"""

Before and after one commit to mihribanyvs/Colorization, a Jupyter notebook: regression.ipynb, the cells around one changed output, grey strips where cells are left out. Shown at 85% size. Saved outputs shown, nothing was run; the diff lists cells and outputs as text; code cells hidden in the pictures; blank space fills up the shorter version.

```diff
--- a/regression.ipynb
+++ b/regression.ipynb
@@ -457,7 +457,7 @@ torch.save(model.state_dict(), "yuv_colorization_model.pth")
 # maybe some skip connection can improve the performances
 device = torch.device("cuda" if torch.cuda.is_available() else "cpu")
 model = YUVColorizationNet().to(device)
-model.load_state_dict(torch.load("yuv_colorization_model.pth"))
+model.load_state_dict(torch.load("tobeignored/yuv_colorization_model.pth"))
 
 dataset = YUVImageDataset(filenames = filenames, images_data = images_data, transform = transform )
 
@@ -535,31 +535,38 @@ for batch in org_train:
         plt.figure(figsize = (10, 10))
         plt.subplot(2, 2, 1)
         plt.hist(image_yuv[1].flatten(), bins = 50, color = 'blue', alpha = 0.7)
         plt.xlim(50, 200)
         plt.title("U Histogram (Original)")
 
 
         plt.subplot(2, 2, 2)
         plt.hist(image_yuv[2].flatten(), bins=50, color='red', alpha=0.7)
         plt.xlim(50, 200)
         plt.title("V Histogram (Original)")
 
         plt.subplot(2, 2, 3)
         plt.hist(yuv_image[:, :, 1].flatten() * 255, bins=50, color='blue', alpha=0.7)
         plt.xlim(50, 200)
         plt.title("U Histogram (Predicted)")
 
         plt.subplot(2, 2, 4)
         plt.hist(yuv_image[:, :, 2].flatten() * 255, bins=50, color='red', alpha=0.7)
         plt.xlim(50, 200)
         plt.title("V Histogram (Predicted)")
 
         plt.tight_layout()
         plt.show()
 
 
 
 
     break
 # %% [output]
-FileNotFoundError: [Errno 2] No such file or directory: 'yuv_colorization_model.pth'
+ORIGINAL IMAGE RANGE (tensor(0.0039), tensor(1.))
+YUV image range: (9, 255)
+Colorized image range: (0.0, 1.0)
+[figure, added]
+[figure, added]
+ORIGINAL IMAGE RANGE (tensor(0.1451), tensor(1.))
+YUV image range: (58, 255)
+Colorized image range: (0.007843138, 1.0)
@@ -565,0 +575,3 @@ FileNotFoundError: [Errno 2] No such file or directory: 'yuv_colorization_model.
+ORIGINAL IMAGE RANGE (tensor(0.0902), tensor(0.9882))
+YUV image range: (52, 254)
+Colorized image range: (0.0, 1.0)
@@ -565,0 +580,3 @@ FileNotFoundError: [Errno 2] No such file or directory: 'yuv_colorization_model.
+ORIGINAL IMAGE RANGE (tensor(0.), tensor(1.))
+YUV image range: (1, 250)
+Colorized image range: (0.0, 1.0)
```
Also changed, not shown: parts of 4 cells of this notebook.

"""

• Problem statement
All of the material should be given again, character for character.

• Task answer
Before and after one commit to mihribanyvs/Colorization, a Jupyter notebook: regression.ipynb, the cells around one changed output, grey strips where cells are left out. Shown at 85% size. Saved outputs shown, nothing was run; the diff lists cells and outputs as text; code cells hidden in the pictures; blank space fills up the shorter version.

```diff
--- a/regression.ipynb
+++ b/regression.ipynb
@@ -457,7 +457,7 @@ torch.save(model.state_dict(), "yuv_colorization_model.pth")
 # maybe some skip connection can improve the performances
 device = torch.device("cuda" if torch.cuda.is_available() else "cpu")
 model = YUVColorizationNet().to(device)
-model.load_state_dict(torch.load("yuv_colorization_model.pth"))
+model.load_state_dict(torch.load("tobeignored/yuv_colorization_model.pth"))
 
 dataset = YUVImageDataset(filenames = filenames, images_data = images_data, transform = transform )
 
@@ -535,31 +535,38 @@ for batch in org_train:
         plt.figure(figsize = (10, 10))
         plt.subplot(2, 2, 1)
         plt.hist(image_yuv[1].flatten(), bins = 50, color = 'blue', alpha = 0.7)
         plt.xlim(50, 200)
         plt.title("U Histogram (Original)")
 
 
         plt.subplot(2, 2, 2)
         plt.hist(image_yuv[2].flatten(), bins=50, color='red', alpha=0.7)
         plt.xlim(50, 200)
         plt.title("V Histogram (Original)")
 
         plt.subplot(2, 2, 3)
         plt.hist(yuv_image[:, :, 1].flatten() * 255, bins=50, color='blue', alpha=0.7)
         plt.xlim(50, 200)
         plt.title("U Histogram (Predicted)")
 
         plt.subplot(2, 2, 4)
         plt.hist(yuv_image[:, :, 2].flatten() * 255, bins=50, color='red', alpha=0.7)
         plt.xlim(50, 200)
         plt.title("V Histogram (Predicted)")
 
         plt.tight_layout()
         plt.show()
 
 
 
 
     break
 # %% [output]
-FileNotFoundError: [Errno 2] No such file or directory: 'yuv_colorization_model.pth'
+ORIGINAL IMAGE RANGE (tensor(0.0039), tensor(1.))
+YUV image range: (9, 255)
+Colorized image range: (0.0, 1.0)
+[figure, added]
+[figure, added]
+ORIGINAL IMAGE RANGE (tensor(0.1451), tensor(1.))
+YUV image range: (58, 255)
+Colorized image range: (0.007843138, 1.0)
@@ -565,0 +575,3 @@ FileNotFoundError: [Errno 2] No such file or directory: 'yuv_colorization_model.
+ORIGINAL IMAGE RANGE (tensor(0.0902), tensor(0.9882))
+YUV image range: (52, 254)
+Colorized image range: (0.0, 1.0)
@@ -565,0 +580,3 @@ FileNotFoundError: [Errno 2] No such file or directory: 'yuv_colorization_model.
+ORIGINAL IMAGE RANGE (tensor(0.), tensor(1.))
+YUV image range: (1, 250)
+Colorized image range: (0.0, 1.0)
```
Also changed, not shown: parts of 4 cells of this notebook.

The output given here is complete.